The World Triathlon Corporation ("WTC")
runs the Hawaii Ironman Triathlon. Most people have heard of the 2.4 mile swimming, 112 mile biking and 26.2 mile running race in Kona, Hawaii. It's the best-known and most prestigious race in the sport of the triathlon (although no longer the most lucrative
). Legend has it that the event was born in 1978 when some buddies in Hawaii, led by former Navy captain John Collins, were debating which was the toughest sporting event in Hawaii: the 2.4-mile Waikiki Rough Water Swim
, the 112-mile bike race around Oahu, or the 26.2-mile Honolulu Marathon
. After more than a few beers, the legend goes, the small group decided to attempt all three distances in one day, and the Ironman was born. Today, the Ironman ("IM") is a trademarked event replicated annually almost 20 times all over the world by the WTC. These (and a few 1/2 IM races) function as qualifying races
for Hawaii, which now serves as the World Championship. Basically, each of these events is allotted a number of qualifying slots
per age group and you have to win a spot for Kona. The non-pros that they show on TV are generally the result of 200 lottery
slots or special invitation (celebrity, good tv story, etc).

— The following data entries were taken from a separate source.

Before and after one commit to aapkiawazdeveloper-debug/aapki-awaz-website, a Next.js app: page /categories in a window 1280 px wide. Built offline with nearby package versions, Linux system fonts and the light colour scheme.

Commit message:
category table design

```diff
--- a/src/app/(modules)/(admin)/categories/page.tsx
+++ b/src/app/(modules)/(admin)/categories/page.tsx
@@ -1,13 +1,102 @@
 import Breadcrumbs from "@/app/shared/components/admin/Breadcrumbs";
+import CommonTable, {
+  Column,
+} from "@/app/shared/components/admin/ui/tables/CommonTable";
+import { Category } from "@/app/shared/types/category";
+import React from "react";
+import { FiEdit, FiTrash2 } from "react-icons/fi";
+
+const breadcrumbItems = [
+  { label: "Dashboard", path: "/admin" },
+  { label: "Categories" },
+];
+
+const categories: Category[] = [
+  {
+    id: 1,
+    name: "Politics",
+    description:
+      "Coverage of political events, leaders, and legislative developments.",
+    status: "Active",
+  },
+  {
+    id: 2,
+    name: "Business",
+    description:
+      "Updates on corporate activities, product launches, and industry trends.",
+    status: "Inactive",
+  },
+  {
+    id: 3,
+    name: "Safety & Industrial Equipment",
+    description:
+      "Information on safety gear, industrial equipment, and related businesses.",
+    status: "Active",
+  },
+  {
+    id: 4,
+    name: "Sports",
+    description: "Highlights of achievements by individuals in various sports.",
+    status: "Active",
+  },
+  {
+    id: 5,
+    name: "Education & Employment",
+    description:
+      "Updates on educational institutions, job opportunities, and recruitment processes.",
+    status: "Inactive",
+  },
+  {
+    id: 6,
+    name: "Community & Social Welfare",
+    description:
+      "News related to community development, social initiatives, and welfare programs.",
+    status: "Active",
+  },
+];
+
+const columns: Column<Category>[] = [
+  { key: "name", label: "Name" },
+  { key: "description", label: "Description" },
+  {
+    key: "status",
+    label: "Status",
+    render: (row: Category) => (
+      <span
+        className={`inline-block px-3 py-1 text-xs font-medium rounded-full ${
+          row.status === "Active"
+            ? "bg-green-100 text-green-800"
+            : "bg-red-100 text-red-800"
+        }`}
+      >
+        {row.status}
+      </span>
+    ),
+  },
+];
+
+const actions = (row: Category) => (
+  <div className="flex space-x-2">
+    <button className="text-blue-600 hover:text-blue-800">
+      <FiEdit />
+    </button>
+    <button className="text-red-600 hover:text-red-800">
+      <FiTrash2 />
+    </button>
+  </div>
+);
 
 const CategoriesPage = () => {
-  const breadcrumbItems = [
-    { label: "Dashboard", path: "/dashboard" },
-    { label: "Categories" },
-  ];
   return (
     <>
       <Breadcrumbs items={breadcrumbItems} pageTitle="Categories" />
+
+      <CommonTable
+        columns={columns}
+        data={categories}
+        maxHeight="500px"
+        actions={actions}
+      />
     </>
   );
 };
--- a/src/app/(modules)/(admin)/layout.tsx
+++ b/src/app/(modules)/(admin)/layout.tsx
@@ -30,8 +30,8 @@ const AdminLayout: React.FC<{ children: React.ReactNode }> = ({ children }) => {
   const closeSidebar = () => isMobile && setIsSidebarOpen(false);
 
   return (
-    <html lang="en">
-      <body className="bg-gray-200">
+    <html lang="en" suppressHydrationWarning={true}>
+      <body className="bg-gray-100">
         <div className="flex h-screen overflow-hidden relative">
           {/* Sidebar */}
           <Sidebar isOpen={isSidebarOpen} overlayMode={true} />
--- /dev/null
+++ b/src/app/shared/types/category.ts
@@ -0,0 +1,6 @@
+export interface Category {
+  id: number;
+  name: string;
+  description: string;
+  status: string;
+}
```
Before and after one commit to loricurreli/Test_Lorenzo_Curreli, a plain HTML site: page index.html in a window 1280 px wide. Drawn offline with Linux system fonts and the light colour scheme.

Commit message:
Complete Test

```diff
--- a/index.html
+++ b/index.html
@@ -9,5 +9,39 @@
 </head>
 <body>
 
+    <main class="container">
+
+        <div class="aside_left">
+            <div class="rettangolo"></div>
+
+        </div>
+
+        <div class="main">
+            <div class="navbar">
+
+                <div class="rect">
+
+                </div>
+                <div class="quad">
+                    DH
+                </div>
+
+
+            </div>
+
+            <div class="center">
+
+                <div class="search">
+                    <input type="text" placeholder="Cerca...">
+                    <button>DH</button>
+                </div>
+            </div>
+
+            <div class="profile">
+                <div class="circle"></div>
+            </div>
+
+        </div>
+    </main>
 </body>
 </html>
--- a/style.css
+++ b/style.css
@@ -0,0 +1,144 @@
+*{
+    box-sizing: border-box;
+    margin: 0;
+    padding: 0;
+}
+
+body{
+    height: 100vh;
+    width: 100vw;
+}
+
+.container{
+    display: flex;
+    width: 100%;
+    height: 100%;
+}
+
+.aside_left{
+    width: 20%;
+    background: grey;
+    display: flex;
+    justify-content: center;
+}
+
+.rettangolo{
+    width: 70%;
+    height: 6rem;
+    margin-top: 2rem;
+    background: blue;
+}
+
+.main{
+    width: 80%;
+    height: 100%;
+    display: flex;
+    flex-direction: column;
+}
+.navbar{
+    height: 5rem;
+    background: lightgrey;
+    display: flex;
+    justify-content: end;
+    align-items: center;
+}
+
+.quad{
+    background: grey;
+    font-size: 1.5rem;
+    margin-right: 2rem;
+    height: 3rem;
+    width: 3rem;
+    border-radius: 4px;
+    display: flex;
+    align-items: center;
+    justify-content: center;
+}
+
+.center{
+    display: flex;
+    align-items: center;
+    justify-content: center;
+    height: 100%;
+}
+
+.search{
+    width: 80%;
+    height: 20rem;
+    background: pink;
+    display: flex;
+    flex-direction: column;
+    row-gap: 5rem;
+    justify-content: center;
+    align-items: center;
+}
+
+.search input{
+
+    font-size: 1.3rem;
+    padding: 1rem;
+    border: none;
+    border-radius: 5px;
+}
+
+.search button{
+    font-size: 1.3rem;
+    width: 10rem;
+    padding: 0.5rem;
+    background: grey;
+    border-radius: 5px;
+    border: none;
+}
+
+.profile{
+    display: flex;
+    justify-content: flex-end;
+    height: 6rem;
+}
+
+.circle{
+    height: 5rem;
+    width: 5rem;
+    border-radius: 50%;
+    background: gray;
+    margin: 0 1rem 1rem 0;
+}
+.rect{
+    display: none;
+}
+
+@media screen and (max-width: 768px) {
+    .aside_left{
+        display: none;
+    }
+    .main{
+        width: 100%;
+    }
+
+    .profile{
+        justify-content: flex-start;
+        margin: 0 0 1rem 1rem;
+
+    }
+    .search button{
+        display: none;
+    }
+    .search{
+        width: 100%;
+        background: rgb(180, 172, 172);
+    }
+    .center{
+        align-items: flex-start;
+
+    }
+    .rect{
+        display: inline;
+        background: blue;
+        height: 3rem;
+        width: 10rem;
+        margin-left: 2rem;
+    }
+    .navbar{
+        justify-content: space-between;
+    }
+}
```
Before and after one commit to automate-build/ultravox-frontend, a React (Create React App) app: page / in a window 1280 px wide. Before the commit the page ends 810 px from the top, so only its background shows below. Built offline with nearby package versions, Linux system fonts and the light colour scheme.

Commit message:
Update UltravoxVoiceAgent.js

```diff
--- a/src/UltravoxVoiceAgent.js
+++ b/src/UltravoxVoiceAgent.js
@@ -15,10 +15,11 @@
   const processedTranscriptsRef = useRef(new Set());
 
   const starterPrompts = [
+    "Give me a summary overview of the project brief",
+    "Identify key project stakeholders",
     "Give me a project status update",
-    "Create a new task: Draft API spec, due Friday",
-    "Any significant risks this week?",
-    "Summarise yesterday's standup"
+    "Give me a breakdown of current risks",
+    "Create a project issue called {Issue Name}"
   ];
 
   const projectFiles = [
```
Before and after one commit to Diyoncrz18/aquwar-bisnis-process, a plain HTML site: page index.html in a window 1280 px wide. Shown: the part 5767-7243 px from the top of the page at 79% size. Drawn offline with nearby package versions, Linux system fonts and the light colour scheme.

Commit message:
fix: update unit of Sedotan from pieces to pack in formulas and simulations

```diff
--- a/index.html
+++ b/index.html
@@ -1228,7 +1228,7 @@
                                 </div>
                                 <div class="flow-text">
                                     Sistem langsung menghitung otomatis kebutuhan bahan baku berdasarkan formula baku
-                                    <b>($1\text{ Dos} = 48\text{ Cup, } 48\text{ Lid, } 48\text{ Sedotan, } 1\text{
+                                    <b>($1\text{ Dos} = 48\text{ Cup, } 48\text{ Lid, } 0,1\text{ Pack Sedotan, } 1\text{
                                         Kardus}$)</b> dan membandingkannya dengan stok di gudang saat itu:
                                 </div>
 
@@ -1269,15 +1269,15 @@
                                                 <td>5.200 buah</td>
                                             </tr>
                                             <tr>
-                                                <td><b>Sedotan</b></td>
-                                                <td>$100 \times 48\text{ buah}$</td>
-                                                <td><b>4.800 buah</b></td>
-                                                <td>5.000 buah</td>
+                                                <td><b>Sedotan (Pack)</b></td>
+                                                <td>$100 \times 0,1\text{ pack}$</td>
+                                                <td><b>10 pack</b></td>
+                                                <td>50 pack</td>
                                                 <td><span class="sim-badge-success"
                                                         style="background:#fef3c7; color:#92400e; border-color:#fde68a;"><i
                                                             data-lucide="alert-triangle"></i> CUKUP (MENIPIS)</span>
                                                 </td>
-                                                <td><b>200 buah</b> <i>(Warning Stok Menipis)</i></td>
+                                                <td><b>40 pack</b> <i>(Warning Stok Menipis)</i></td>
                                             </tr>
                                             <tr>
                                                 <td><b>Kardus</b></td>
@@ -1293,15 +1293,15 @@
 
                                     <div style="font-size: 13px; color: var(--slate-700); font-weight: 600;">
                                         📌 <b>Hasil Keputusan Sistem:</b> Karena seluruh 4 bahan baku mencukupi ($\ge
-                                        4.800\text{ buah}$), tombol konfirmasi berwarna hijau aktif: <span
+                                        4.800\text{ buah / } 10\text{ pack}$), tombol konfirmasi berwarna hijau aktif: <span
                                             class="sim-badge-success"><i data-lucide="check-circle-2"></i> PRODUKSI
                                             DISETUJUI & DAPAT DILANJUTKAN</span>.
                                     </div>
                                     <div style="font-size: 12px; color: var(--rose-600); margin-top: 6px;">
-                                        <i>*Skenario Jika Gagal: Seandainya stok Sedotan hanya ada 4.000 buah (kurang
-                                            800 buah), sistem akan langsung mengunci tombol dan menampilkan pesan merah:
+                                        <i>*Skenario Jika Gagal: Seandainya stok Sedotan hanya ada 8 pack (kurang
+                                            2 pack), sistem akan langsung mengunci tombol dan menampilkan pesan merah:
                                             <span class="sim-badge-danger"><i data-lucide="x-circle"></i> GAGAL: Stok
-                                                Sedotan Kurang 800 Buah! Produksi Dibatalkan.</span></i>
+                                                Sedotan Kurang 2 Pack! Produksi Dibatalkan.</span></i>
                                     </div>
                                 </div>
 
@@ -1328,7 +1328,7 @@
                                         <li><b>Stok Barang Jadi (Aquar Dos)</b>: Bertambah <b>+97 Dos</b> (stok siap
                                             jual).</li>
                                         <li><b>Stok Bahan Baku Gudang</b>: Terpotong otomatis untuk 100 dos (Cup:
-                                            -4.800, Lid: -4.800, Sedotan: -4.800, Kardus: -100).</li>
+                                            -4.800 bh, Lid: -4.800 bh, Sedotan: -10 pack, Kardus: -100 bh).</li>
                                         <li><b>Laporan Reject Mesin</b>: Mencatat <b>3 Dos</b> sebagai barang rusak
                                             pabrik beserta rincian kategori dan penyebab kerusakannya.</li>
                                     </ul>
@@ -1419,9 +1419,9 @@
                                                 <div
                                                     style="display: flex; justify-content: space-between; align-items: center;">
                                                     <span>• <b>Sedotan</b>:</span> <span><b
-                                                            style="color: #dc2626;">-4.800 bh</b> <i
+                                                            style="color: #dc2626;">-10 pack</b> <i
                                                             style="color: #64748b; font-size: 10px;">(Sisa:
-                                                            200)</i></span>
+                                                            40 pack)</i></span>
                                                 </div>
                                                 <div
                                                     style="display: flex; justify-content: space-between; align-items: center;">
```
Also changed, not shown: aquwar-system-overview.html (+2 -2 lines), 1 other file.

Athletes are lining up to get into IM races in the US. Currently, there are 4 IM trademarked races in the US: Ironman USA
in Lake Placid, Ironman Wisconsin
in Madison, Ironman Coeur d'Alene
in Idaho and Ironman Florida
in Panama City. What you may not know is that to participate in one of these you routinely have to register and pay the $400+ fee almost one year in advance. Registration for the 2003 races closed within a week or two of the completion of the 2002 races. Just recently, registration for the 2004 Ironman USA -- 2003 was held last weekend -- closed in two days
, so you're already too late for next year
And who are these entrants? According to USAT demographics
, over 41% of triathletes (USAT members) earn more than $80,000 per year, 40% have college degrees and 48% have graduate/post-graduate degrees. Perhaps reflective of the demographics, CEO's
(of corporations with a minimum $1 Million in annual gross revenue) now have their own racing category.
The WTC may own the name "Ironman" but I have my eye on a non-WTC, "iron distance" event this year: Duke
. You can still register
for this one.
Here is a 13-week Ironman training schedule
for a 12-14 hour finishing time.
posted by probablysteve
on Aug 5, 2003 -